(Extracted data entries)

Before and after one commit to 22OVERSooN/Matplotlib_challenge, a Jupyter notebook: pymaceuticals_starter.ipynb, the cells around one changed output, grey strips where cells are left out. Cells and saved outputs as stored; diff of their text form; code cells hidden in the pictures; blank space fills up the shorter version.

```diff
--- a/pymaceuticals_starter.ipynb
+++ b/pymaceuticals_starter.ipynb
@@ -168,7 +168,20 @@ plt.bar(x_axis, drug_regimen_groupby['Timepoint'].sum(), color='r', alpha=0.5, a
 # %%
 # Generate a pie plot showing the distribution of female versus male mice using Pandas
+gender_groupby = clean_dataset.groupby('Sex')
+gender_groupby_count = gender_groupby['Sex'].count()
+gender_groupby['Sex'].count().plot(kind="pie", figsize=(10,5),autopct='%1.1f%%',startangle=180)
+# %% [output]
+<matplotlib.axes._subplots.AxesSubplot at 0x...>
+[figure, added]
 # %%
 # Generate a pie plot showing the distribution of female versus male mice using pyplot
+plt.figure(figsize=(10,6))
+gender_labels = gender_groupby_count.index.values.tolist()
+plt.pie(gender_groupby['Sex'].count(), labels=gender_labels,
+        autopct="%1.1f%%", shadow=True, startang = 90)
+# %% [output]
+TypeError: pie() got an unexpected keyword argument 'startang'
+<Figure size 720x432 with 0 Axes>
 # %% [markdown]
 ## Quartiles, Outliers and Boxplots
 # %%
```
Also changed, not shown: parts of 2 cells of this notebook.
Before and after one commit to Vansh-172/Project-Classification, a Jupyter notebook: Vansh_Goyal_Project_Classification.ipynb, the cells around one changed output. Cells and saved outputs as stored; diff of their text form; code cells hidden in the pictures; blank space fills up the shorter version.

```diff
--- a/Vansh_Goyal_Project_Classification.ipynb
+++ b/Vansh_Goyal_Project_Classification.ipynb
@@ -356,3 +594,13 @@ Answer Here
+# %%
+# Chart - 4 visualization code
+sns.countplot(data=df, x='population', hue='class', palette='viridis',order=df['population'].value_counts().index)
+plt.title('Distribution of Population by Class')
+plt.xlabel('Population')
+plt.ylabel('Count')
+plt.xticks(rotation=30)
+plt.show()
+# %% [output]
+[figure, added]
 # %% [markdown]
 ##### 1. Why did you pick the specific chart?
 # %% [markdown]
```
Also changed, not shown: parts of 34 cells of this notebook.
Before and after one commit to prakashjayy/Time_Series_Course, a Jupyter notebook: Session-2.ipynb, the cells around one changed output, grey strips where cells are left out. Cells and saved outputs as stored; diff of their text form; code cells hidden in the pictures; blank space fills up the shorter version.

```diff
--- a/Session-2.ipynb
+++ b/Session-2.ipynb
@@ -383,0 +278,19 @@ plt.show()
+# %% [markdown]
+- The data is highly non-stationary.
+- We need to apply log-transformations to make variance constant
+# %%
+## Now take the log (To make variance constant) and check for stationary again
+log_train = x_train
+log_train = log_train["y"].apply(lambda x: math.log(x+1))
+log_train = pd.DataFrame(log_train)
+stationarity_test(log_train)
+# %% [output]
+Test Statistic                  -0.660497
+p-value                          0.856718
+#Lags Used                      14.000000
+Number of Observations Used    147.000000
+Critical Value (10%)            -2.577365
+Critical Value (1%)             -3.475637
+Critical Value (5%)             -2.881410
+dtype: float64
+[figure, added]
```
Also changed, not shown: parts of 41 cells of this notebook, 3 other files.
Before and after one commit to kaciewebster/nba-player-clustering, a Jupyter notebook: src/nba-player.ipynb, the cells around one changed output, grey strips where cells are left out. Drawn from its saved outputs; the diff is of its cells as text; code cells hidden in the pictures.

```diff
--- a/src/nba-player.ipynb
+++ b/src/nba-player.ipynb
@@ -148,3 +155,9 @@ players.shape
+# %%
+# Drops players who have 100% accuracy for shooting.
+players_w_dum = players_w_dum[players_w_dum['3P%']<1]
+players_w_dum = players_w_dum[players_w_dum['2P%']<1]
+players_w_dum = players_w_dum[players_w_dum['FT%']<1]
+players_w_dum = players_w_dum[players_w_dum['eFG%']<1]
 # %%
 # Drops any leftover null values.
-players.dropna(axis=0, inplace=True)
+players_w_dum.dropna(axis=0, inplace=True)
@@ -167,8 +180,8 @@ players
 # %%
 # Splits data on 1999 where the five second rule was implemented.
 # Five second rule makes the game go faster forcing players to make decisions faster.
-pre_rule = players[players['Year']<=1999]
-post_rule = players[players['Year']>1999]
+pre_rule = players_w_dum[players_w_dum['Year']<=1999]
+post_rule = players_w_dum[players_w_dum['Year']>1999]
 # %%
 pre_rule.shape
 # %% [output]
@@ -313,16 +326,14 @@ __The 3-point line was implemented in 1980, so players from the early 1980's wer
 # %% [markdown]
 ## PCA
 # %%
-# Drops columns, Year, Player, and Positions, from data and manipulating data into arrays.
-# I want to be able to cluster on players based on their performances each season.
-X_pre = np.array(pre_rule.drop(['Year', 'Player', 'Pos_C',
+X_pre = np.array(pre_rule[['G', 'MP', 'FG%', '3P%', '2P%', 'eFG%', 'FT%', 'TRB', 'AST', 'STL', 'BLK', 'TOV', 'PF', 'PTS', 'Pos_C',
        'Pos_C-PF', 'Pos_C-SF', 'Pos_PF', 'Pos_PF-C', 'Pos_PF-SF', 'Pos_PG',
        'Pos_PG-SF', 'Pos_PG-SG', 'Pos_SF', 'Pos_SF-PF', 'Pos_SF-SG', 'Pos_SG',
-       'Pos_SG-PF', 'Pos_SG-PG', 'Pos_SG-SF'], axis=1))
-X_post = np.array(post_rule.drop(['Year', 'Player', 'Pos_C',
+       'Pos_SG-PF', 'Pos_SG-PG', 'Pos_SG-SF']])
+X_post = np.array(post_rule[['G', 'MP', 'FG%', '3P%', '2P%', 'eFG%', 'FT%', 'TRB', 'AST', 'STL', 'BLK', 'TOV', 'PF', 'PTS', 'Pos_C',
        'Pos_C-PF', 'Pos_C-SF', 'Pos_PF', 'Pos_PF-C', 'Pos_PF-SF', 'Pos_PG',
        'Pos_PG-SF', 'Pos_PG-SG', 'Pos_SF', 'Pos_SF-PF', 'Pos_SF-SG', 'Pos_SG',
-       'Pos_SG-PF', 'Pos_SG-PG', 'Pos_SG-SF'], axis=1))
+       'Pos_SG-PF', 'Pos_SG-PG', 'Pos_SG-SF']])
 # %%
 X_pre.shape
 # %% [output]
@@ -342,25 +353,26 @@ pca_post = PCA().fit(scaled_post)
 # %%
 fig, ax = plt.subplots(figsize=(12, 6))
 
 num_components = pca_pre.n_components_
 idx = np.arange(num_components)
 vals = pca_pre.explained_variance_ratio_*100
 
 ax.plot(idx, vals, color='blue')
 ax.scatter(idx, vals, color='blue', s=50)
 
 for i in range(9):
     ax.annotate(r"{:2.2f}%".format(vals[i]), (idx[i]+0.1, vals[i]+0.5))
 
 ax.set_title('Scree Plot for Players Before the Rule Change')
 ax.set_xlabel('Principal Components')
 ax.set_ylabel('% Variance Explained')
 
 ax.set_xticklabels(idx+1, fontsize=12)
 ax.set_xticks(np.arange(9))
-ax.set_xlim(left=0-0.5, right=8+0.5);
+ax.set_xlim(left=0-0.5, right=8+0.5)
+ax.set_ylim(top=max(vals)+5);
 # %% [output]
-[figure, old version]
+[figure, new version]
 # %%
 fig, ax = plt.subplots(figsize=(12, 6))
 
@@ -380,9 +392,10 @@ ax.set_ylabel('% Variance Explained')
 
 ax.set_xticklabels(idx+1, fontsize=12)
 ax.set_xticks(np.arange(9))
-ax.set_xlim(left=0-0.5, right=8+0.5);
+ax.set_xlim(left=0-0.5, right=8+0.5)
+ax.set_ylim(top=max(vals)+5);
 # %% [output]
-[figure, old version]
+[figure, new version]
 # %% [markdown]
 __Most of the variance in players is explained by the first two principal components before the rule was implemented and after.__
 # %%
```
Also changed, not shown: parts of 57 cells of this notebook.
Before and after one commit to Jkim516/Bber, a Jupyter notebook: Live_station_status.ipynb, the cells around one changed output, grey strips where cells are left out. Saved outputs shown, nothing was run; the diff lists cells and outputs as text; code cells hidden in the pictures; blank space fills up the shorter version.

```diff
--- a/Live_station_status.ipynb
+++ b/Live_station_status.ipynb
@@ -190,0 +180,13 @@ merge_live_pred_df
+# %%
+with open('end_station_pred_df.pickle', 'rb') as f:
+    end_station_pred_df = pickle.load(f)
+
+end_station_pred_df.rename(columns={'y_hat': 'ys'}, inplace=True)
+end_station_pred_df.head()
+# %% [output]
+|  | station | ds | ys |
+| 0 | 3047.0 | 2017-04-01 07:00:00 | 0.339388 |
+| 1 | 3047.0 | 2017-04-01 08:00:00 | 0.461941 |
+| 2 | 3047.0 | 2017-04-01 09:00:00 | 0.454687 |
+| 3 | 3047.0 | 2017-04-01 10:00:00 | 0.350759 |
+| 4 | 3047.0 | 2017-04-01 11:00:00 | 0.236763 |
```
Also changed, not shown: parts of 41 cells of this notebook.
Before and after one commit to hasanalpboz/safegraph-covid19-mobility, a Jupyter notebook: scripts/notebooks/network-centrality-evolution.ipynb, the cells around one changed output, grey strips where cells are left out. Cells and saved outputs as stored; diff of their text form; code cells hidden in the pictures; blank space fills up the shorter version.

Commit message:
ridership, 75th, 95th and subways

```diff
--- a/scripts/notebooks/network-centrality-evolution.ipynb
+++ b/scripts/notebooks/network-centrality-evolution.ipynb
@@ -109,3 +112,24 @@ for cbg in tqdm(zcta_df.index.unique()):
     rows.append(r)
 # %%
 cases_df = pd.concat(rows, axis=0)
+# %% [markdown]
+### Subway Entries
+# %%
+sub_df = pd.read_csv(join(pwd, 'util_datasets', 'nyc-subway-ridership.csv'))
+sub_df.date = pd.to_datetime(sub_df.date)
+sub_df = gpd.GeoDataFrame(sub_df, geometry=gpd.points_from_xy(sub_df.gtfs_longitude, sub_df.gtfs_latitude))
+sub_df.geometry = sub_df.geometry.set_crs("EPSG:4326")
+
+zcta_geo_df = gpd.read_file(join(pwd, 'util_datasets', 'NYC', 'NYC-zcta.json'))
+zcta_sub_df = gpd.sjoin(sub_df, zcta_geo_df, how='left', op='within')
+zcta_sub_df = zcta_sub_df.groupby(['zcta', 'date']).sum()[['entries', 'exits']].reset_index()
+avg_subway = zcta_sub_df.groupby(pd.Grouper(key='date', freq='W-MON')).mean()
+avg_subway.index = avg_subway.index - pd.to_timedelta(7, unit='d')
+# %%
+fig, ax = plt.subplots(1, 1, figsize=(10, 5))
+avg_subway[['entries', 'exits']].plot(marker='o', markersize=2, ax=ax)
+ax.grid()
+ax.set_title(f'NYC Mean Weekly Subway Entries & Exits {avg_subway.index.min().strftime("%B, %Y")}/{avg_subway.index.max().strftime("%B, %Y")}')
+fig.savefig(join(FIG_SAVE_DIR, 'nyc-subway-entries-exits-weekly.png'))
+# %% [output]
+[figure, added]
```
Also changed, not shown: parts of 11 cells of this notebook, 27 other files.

▶ **Exercise**
Each line of the entries that contains the word "this" should be listed.

▶ **Answer space**
Also changed, not shown: parts of 2 cells of this notebook.
Also changed, not shown: parts of 34 cells of this notebook.
Also changed, not shown: parts of 41 cells of this notebook, 3 other files.
Also changed, not shown: parts of 57 cells of this notebook.
Also changed, not shown: parts of 41 cells of this notebook.
Also changed, not shown: parts of 11 cells of this notebook, 27 other files.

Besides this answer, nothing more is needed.